→ WORK ITEM: Provide nothing except how many lines of the data contain the word "decision".

→ DATASET CONTENT:

╭──

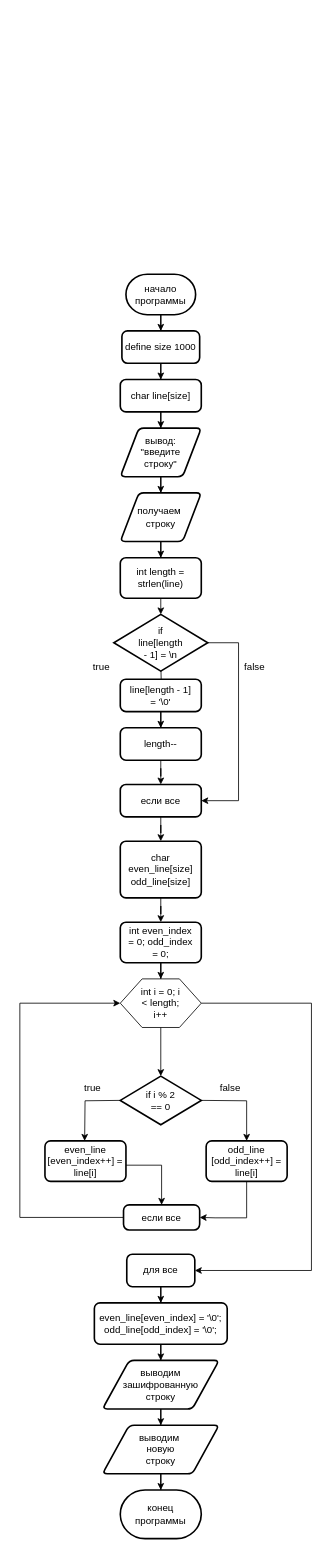
Earlier version of the draw.io diagram 08 - STRINGS/3/3.drawio (DuSommeil/homework). Source tidied: cells renumbered, new cells numbered last; positions are measured from the earlier drawing's top-left corner, leaving out a move shared by most shapes. Both pictures are drawn from the tidied source at 81%, with x=0, y=0 at pixel (19, 274).
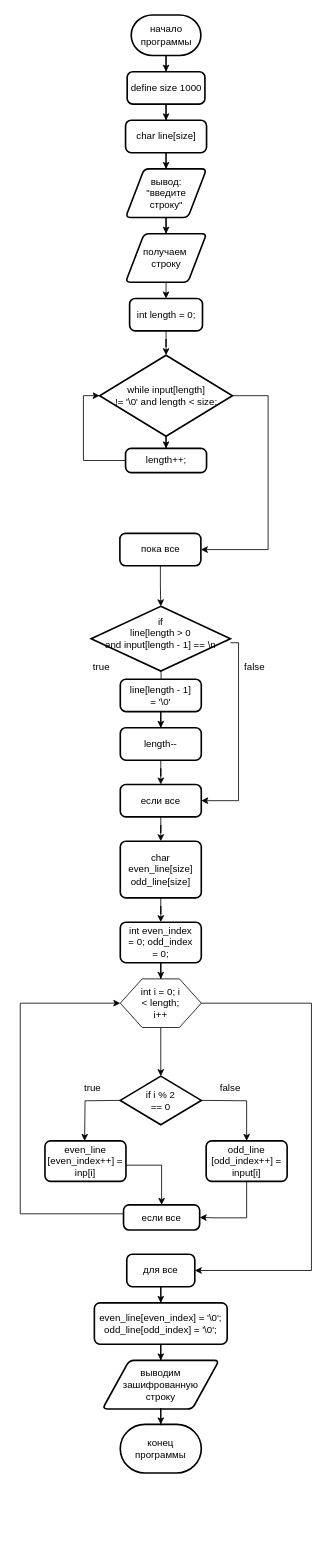
The same page after the edit.

Unchanged cells that the change refers to:
```xml
<mxCell id="27" style="verticalLabelPosition=bottom;verticalAlign=top;html=1;shape=hexagon;perimeter=hexagonPerimeter2;arcSize=6;size=0.27;" parent="1" vertex="1">
  <mxGeometry x="124" y="870" width="100" height="60" as="geometry" />
</mxCell>
<mxCell id="40" value="выводим&lt;div&gt;зашифрованную&lt;/div&gt;&lt;div&gt;строку&lt;/div&gt;" style="shape=parallelogram;html=1;strokeWidth=2;perimeter=parallelogramPerimeter;whiteSpace=wrap;rounded=1;arcSize=12;size=0.23;" parent="1" vertex="1">
  <mxGeometry x="102" y="1341" width="144" height="60" as="geometry" />
</mxCell>
<mxCell id="50" value="если все" style="rounded=1;whiteSpace=wrap;html=1;absoluteArcSize=1;arcSize=14;strokeWidth=2;" parent="1" vertex="1">
  <mxGeometry x="128" y="1149" width="94" height="31" as="geometry" />
</mxCell>
```

What changed in the source:
```diff
@@
     <mxCell id="3" value="начало программы" style="strokeWidth=2;html=1;shape=mxgraph.flowchart.terminator;whiteSpace=wrap;" parent="1" vertex="1">
-      <mxGeometry x="131" width="86" height="50" as="geometry" />
+      <mxGeometry x="137.5" y="-320" width="86" height="50" as="geometry" />
     </mxCell>
@@
     <mxCell id="5" value="define size 1000" style="rounded=1;whiteSpace=wrap;html=1;absoluteArcSize=1;arcSize=14;strokeWidth=2;" parent="1" vertex="1">
-      <mxGeometry x="126" y="70" width="96" height="40" as="geometry" />
+      <mxGeometry x="132.5" y="-250" width="96" height="40" as="geometry" />
     </mxCell>
@@
     <mxCell id="7" value="char line[size]" style="rounded=1;whiteSpace=wrap;html=1;absoluteArcSize=1;arcSize=14;strokeWidth=2;" parent="1" vertex="1">
-      <mxGeometry x="124" y="130" width="100" height="40" as="geometry" />
+      <mxGeometry x="130.5" y="-190" width="100" height="40" as="geometry" />
     </mxCell>
@@
     <mxCell id="9" value="вывод:&lt;br&gt;&quot;введите&lt;div&gt;строку&quot;&lt;/div&gt;" style="shape=parallelogram;html=1;strokeWidth=2;perimeter=parallelogramPerimeter;whiteSpace=wrap;rounded=1;arcSize=12;size=0.23;" parent="1" vertex="1">
-      <mxGeometry x="124" y="190" width="100" height="60" as="geometry" />
+      <mxGeometry x="130.5" y="-130" width="100" height="60" as="geometry" />
     </mxCell>
-    <mxCell id="10" style="edgeStyle=orthogonalEdgeStyle;rounded=0;jettySize=auto;html=1;" parent="1" edge="1" source="11" target="13">
-      <mxGeometry relative="1" as="geometry" />
+    <mxCell id="10" style="edgeStyle=orthogonalEdgeStyle;rounded=0;jettySize=auto;html=1;" parent="1" edge="1" source="11">
+      <mxGeometry relative="1" as="geometry">
+        <mxPoint x="180.5" y="30" as="targetPoint" />
+      </mxGeometry>
     </mxCell>
     <mxCell id="11" value="получаем&amp;nbsp;&lt;div&gt;строку&lt;/div&gt;" style="shape=parallelogram;html=1;strokeWidth=2;perimeter=parallelogramPerimeter;whiteSpace=wrap;rounded=1;arcSize=12;size=0.23;" parent="1" vertex="1">
-      <mxGeometry x="124" y="270" width="100" height="60" as="geometry" />
+      <mxGeometry x="130.5" y="-50" width="100" height="60" as="geometry" />
     </mxCell>
-    <mxCell id="12" style="edgeStyle=orthogonalEdgeStyle;rounded=0;jettySize=auto;html=1;entryX=0.5;entryY=0;entryDx=0;entryDy=0;" parent="1" edge="1" source="13">
-      <mxGeometry relative="1" as="geometry">
-        <mxPoint x="174" y="420" as="targetPoint" />
-      </mxGeometry>
-    </mxCell>
-    <mxCell id="13" value="int length = strlen(line)" style="rounded=1;whiteSpace=wrap;html=1;absoluteArcSize=1;arcSize=14;strokeWidth=2;" parent="1" vertex="1">
-      <mxGeometry x="124" y="350" width="100" height="50" as="geometry" />
-    </mxCell>
@@
     <mxCell id="30" style="edgeStyle=orthogonalEdgeStyle;rounded=0;jettySize=auto;html=1;" parent="1" edge="1" target="34">
       <mxGeometry relative="1" as="geometry">
-        <mxPoint x="224" y="1020" as="sourcePoint" />
+        <mxPoint x="223.9" y="1020" as="sourcePoint" />
       </mxGeometry>
     </mxCell>
@@
-    <mxCell id="32" value="even_line&lt;div&gt;[even_index++] = line[i]&lt;/div&gt;" style="rounded=1;whiteSpace=wrap;html=1;absoluteArcSize=1;arcSize=14;strokeWidth=2;" parent="1" vertex="1">
+    <mxCell id="32" value="even_line&lt;div&gt;[even_index++] = inp[i]&lt;/div&gt;" style="rounded=1;whiteSpace=wrap;html=1;absoluteArcSize=1;arcSize=14;strokeWidth=2;" parent="1" vertex="1">
       <mxGeometry x="31" y="1070" width="100" height="50" as="geometry" />
     </mxCell>
@@
-    <mxCell id="34" value="odd_line&lt;div&gt;[odd_index++] = line[i]&lt;/div&gt;" style="rounded=1;whiteSpace=wrap;html=1;absoluteArcSize=1;arcSize=14;strokeWidth=2;" parent="1" vertex="1">
+    <mxCell id="34" value="odd_line&lt;div&gt;[odd_index++] = input[i]&lt;/div&gt;" style="rounded=1;whiteSpace=wrap;html=1;absoluteArcSize=1;arcSize=14;strokeWidth=2;" parent="1" vertex="1">
       <mxGeometry x="230" y="1070" width="100" height="50" as="geometry" />
     </mxCell>
@@
-    <mxCell id="39" style="edgeStyle=orthogonalEdgeStyle;rounded=0;jettySize=auto;html=1;" parent="1" edge="1" source="40" target="41">
-      <mxGeometry relative="1" as="geometry" />
-    </mxCell>
@@
-    <mxCell id="41" value="выводим&amp;nbsp;&lt;div&gt;новую&lt;/div&gt;&lt;div&gt;строку&lt;/div&gt;" style="shape=parallelogram;html=1;strokeWidth=2;perimeter=parallelogramPerimeter;whiteSpace=wrap;rounded=1;arcSize=12;size=0.23;" parent="1" vertex="1">
-      <mxGeometry x="102" y="1421" width="144" height="60" as="geometry" />
-    </mxCell>
     <mxCell id="42" value="конец&lt;div&gt;программы&lt;/div&gt;" style="strokeWidth=2;html=1;shape=mxgraph.flowchart.terminator;whiteSpace=wrap;" parent="1" vertex="1">
-      <mxGeometry x="124" y="1501" width="100" height="60" as="geometry" />
+      <mxGeometry x="124" y="1420" width="100" height="60" as="geometry" />
     </mxCell>
-    <mxCell id="43" style="edgeStyle=orthogonalEdgeStyle;rounded=0;jettySize=auto;html=1;entryX=0.5;entryY=0;entryDx=0;entryDy=0;entryPerimeter=0;" parent="1" edge="1" source="41" target="42">
-      <mxGeometry relative="1" as="geometry" />
-    </mxCell>
@@
-    <mxCell id="45" value="if&lt;div&gt;line[length&lt;/div&gt;&lt;div&gt;- 1] = \n&lt;/div&gt;" style="strokeWidth=2;html=1;shape=mxgraph.flowchart.decision;whiteSpace=wrap;" parent="1" vertex="1">
-      <mxGeometry x="116" y="420" width="116" height="70" as="geometry" />
+    <mxCell id="45" value="if&lt;div&gt;line[length &amp;gt; 0&lt;/div&gt;&lt;div&gt;and input[length - 1] == \n&lt;/div&gt;&lt;div&gt;&lt;br&gt;&lt;/div&gt;" style="strokeWidth=2;html=1;shape=mxgraph.flowchart.decision;whiteSpace=wrap;" parent="1" vertex="1">
+      <mxGeometry x="88" y="410" width="172" height="80" as="geometry" />
     </mxCell>
@@
     <mxCell id="49" style="edgeStyle=orthogonalEdgeStyle;rounded=0;jettySize=auto;html=1;entryX=0;entryY=0.5;entryDx=0;entryDy=0;" parent="1" edge="1" source="50" target="27">
       <mxGeometry relative="1" as="geometry">
         <Array as="points">
-          <mxPoint y="1165" />
-          <mxPoint y="900" />
+          <mxPoint x="0.5" y="1160" />
+          <mxPoint x="0.5" y="900" />
         </Array>
       </mxGeometry>
     </mxCell>
@@
+    <mxCell id="53" style="edgeStyle=orthogonalEdgeStyle;rounded=0;jettySize=auto;html=1;entryX=0.5;entryY=0;entryDx=0;entryDy=0;entryPerimeter=0;" parent="1" edge="1" source="40" target="42">
+      <mxGeometry relative="1" as="geometry" />
+    </mxCell>
+    <mxCell id="54" value="int length = 0;" style="rounded=1;whiteSpace=wrap;html=1;absoluteArcSize=1;arcSize=14;strokeWidth=2;" parent="1" vertex="1">
+      <mxGeometry x="135.5" y="30" width="90" height="40" as="geometry" />
+    </mxCell>
+    <mxCell id="55" style="edgeStyle=orthogonalEdgeStyle;rounded=0;jettySize=auto;html=1;entryX=0.5;entryY=0;entryDx=0;entryDy=0;" parent="1" edge="1" source="57" target="60">
+      <mxGeometry relative="1" as="geometry" />
+    </mxCell>
+    <mxCell id="56" style="edgeStyle=orthogonalEdgeStyle;rounded=0;jettySize=auto;html=1;" parent="1" edge="1" source="57" target="59">
+      <mxGeometry relative="1" as="geometry">
+        <Array as="points">
+          <mxPoint x="306.5" y="150" />
+          <mxPoint x="306.5" y="340" />
+        </Array>
+      </mxGeometry>
+    </mxCell>
+    <mxCell id="57" value="while input[length]&lt;div&gt;!= '\0' and length &amp;lt; size;&lt;/div&gt;" style="strokeWidth=2;html=1;shape=mxgraph.flowchart.decision;whiteSpace=wrap;" parent="1" vertex="1">
+      <mxGeometry x="98.5" y="100" width="164" height="100" as="geometry" />
+    </mxCell>
+    <mxCell id="58" style="edgeStyle=orthogonalEdgeStyle;rounded=0;jettySize=auto;html=1;entryX=0.5;entryY=0;entryDx=0;entryDy=0;entryPerimeter=0;" parent="1" edge="1" source="54" target="57">
+      <mxGeometry relative="1" as="geometry" />
+    </mxCell>
+    <mxCell id="59" value="пока все" style="rounded=1;whiteSpace=wrap;html=1;absoluteArcSize=1;arcSize=14;strokeWidth=2;" parent="1" vertex="1">
+      <mxGeometry x="123.5" y="320" width="100" height="40" as="geometry" />
+    </mxCell>
+    <mxCell id="60" value="length++;" style="rounded=1;whiteSpace=wrap;html=1;absoluteArcSize=1;arcSize=14;strokeWidth=2;" parent="1" vertex="1">
+      <mxGeometry x="130.5" y="215" width="100" height="30" as="geometry" />
+    </mxCell>
+    <mxCell id="61" style="edgeStyle=orthogonalEdgeStyle;rounded=0;jettySize=auto;html=1;entryX=0.5;entryY=0;entryDx=0;entryDy=0;entryPerimeter=0;" parent="1" edge="1" source="59" target="45">
+      <mxGeometry relative="1" as="geometry" />
+    </mxCell>
+    <mxCell id="62" style="edgeStyle=orthogonalEdgeStyle;rounded=0;jettySize=auto;html=1;entryX=0;entryY=0.5;entryDx=0;entryDy=0;entryPerimeter=0;" parent="1" edge="1" source="60" target="57">
+      <mxGeometry relative="1" as="geometry">
+        <Array as="points">
+          <mxPoint x="78.5" y="230" />
+          <mxPoint x="78.5" y="150" />
+        </Array>
+      </mxGeometry>
+    </mxCell>
```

╰──

→ ANSWER TO THIS PROBLEM: 3